TASK DETAILS - What you return must be every line below that includes the word "sheet".
--- INPUT FOR THIS TASK Enclosed Below ---
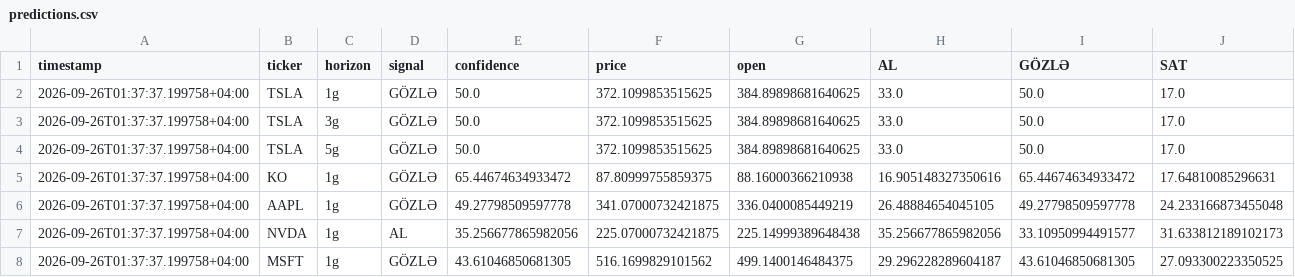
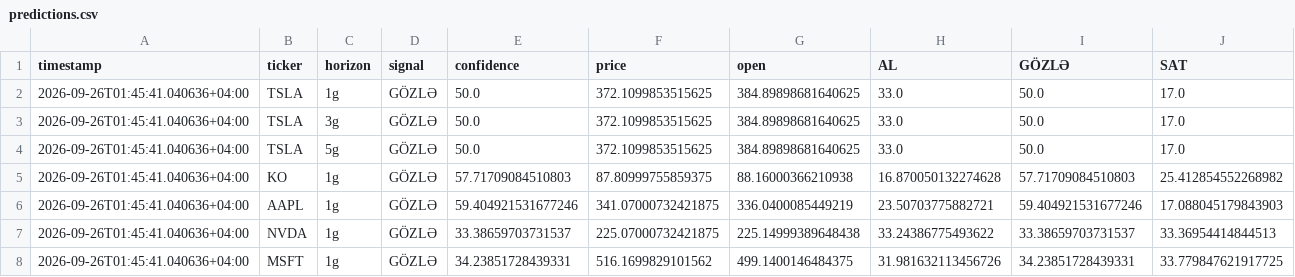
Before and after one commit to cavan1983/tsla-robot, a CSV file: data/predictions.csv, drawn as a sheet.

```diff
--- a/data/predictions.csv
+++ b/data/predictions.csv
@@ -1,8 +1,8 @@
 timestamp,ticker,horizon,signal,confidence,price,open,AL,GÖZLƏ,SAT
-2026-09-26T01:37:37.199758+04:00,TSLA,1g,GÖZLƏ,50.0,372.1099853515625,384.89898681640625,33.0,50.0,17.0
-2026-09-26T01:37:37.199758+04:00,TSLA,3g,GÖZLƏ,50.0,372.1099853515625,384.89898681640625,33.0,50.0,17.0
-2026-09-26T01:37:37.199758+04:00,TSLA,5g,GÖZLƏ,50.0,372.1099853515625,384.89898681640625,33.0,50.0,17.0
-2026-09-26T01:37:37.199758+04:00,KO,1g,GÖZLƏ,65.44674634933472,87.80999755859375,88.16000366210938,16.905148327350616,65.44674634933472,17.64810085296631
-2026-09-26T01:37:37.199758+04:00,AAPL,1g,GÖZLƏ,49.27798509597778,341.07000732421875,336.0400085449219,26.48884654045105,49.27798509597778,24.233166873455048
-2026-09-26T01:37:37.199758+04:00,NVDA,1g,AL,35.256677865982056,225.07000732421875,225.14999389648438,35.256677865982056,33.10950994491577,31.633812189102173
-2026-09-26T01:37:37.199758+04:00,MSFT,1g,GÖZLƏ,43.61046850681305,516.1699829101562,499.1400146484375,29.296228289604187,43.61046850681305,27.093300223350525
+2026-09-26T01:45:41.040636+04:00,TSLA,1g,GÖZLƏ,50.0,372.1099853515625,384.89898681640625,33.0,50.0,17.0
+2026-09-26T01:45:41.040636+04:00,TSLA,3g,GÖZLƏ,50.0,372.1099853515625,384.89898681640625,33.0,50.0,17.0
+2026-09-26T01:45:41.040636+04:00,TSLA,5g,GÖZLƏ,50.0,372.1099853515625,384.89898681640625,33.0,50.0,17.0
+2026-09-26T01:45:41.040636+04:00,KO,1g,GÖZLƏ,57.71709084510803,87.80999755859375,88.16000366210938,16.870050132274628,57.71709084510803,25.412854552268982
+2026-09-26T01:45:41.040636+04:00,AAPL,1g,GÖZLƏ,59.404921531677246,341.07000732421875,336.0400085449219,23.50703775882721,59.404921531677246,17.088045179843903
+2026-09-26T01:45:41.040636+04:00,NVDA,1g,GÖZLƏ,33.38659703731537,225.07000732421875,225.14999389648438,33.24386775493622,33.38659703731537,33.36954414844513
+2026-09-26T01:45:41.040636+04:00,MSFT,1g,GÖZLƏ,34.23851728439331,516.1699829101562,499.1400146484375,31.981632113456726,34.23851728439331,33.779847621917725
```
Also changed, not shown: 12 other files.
--- End of Enclosed INPUT FOR THIS TASK ---
--- INPUT FOR THIS TASK Enclosed Below ---
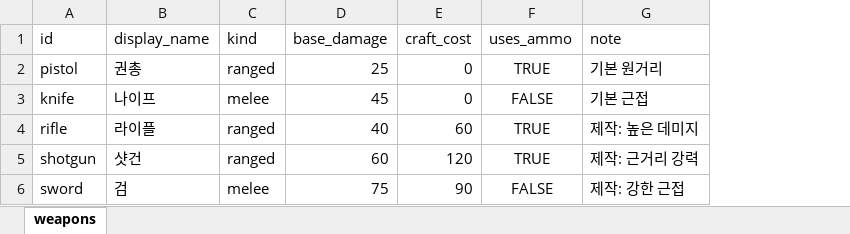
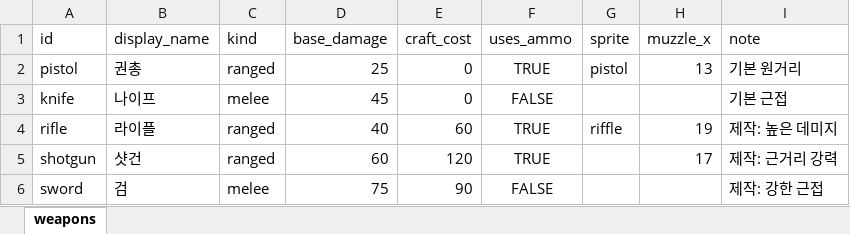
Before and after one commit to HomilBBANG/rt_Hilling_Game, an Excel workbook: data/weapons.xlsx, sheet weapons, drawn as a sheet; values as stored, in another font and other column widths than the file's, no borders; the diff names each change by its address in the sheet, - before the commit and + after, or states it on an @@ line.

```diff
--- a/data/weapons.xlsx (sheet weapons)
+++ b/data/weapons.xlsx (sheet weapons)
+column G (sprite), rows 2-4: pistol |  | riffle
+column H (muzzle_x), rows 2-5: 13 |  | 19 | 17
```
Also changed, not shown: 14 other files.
--- End of Enclosed INPUT FOR THIS TASK ---
RESPONSE TO THE EXERCISE -
Before and after one commit to cavan1983/tsla-robot, a CSV file: data/predictions.csv, drawn as a sheet.
Before and after one commit to HomilBBANG/rt_Hilling_Game, an Excel workbook: data/weapons.xlsx, sheet weapons, drawn as a sheet; values as stored, in another font and other column widths than the file's, no borders; the diff names each change by its address in the sheet, - before the commit and + after, or states it on an @@ line.
--- a/data/weapons.xlsx (sheet weapons)
+++ b/data/weapons.xlsx (sheet weapons)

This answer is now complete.